PROVIDED MATERIAL ▸
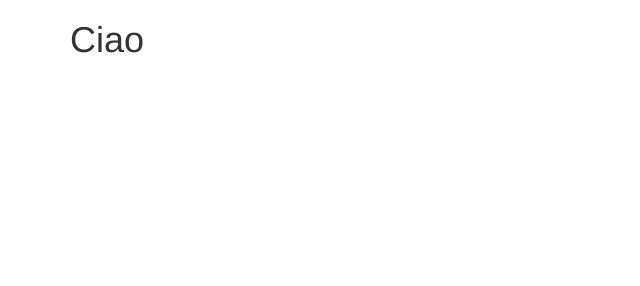
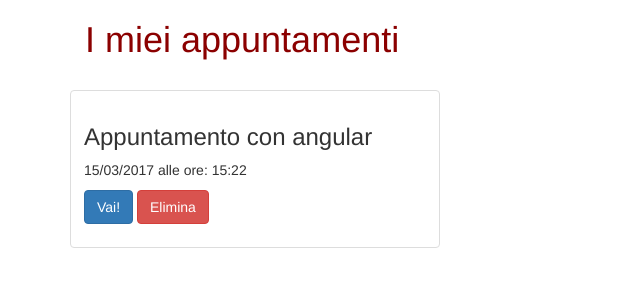
Before and after one commit to luana91/Agenda, a website: page index.html in a window 1280 px wide. Shown: the whole page, without its empty margins (0-640 px from the left). Drawn offline with nearby package versions, Linux system fonts and the light colour scheme; some packages are replaced by stand-ins of ours.

Commit message:
creazione singolo appuntamento

```diff
--- a/agenda/agenda.template.html
+++ b/agenda/agenda.template.html
@@ -1 +1,20 @@
-<h1>Ciao</h1>
+<div class="container">
+    <h1>I miei appuntamenti</h1>
+    <br>
+    <div class="row">
+        <div class="appuntamento">
+            <div class="row">
+                <div class="col-sm-6 col-md-4" ng-repeat="app in appuntamenti">
+                    <div class="thumbnail">
+                        <div class="caption">
+                            <h3>{{app.titolo}}</h3>
+                            <p>{{app.data | date: 'dd/MM/yyyy'}} alle ore: {{app.data | date: 'HH:mm'}}</p>
+                            <p><a class="btn btn-primary" role="button">Vai!</a> <a class="btn btn-danger" role="button">Elimina</a></p>
+                        </div>
+                    </div>
+                </div>
+            </div>
+        </div>
+    </div>
+
+</div>
--- a/index.html
+++ b/index.html
@@ -12,13 +12,13 @@
     <meta name="viewport" content="width=device-width">
     <title>Esercizio</title>
     <link rel="stylesheet" href="node_modules/bootstrap/dist/css/bootstrap.min.css">
+    <link rel="stylesheet" href="style.css">
 
     <body ng-app="app">
         <div class="container">
-            <div ui-view>
+<div ui-view>
 
-            </div>
-
+</div>
         </div>
         <script src="node_modules/angular/angular.min.js"></script>
         <script src="node_modules/angular-ui-router/release/angular-ui-router.min.js"></script>
--- /dev/null
+++ b/style.css
@@ -0,0 +1,3 @@
+h1 {
+    color: darkred;
+}
```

GOAL OF THE EXERCISE ▸
Which lines above hold the string "class"? Please copy all of them.

RESPONSE ▸
+<div class="container">
+    <div class="row">
+        <div class="appuntamento">
+            <div class="row">
+                <div class="col-sm-6 col-md-4" ng-repeat="app in appuntamenti">
+                    <div class="thumbnail">
+                        <div class="caption">
+                            <p><a class="btn btn-primary" role="button">Vai!</a> <a class="btn btn-danger" role="button">Elimina</a></p>
         <div class="container">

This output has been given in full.